**AIM OF THE EXERCISE:** When a line of the entries contains "addEventListener", please list that line.

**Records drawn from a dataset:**
Content starts

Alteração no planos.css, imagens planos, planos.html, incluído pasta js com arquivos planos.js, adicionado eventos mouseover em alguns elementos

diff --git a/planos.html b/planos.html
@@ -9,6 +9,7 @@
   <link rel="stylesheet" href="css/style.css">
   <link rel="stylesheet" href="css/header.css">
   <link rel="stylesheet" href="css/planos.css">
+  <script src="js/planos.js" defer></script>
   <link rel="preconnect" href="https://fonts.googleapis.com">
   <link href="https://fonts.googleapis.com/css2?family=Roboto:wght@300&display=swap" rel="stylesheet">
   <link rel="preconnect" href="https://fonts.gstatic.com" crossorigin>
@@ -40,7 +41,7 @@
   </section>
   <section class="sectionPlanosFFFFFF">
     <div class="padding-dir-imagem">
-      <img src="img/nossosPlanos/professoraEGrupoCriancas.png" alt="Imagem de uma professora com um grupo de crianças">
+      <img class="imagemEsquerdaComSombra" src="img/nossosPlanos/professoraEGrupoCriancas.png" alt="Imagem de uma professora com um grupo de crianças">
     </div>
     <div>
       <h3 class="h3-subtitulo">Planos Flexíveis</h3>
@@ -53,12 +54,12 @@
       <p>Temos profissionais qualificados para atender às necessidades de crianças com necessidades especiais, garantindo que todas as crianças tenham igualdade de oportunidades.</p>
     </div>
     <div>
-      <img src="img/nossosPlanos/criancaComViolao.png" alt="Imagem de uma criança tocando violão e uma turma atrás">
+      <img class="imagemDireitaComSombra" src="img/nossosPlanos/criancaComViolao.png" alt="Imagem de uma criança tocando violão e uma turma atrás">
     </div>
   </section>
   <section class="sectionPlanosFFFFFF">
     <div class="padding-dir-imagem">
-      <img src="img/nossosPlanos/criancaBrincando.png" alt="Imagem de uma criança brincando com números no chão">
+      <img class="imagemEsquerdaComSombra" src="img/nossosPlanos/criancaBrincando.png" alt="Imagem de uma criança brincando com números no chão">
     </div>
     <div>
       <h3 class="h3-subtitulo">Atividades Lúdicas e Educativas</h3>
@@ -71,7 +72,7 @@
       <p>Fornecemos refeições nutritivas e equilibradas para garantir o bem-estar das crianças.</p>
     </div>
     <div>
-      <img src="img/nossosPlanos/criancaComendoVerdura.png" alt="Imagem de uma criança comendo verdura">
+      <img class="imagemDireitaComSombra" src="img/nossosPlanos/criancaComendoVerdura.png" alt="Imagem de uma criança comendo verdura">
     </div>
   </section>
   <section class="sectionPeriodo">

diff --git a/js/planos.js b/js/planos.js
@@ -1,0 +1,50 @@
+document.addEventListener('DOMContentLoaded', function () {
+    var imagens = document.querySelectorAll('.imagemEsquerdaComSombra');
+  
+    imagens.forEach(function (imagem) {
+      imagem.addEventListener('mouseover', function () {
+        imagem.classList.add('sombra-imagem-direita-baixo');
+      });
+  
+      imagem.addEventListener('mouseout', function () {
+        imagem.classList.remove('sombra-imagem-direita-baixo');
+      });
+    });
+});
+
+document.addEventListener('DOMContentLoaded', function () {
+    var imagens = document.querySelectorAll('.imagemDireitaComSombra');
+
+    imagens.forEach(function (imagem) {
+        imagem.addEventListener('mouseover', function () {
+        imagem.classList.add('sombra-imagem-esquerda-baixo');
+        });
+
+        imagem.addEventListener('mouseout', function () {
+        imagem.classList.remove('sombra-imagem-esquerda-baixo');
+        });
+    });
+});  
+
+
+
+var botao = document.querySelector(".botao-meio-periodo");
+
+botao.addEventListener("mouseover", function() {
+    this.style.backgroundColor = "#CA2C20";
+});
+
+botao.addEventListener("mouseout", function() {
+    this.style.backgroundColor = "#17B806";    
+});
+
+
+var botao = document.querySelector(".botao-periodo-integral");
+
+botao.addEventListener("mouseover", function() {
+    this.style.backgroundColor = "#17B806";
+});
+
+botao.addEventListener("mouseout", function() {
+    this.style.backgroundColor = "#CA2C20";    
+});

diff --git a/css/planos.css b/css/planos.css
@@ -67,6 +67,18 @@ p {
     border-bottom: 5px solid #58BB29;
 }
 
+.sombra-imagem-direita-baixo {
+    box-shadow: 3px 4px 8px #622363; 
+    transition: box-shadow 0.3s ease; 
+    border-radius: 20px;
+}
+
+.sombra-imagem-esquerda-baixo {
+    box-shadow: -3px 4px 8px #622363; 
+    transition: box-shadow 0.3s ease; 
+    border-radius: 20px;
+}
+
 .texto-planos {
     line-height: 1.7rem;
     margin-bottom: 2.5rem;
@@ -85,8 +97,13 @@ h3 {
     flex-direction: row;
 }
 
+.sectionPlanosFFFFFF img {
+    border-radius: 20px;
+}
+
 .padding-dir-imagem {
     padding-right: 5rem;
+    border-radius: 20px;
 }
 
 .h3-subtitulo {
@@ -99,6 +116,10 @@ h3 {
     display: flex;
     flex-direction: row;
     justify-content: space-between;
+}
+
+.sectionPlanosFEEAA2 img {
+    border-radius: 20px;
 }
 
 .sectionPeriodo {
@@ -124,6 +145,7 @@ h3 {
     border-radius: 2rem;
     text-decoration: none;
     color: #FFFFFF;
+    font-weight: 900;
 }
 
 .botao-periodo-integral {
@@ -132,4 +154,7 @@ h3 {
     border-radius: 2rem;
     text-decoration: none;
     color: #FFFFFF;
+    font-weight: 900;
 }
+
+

Content ends

**RESPONSE AREA:**
+document.addEventListener('DOMContentLoaded', function () {
+      imagem.addEventListener('mouseover', function () {
+      imagem.addEventListener('mouseout', function () {
+document.addEventListener('DOMContentLoaded', function () {
+        imagem.addEventListener('mouseover', function () {
+        imagem.addEventListener('mouseout', function () {
+botao.addEventListener("mouseover", function() {
+botao.addEventListener("mouseout", function() {
+botao.addEventListener("mouseover", function() {
+botao.addEventListener("mouseout", function() {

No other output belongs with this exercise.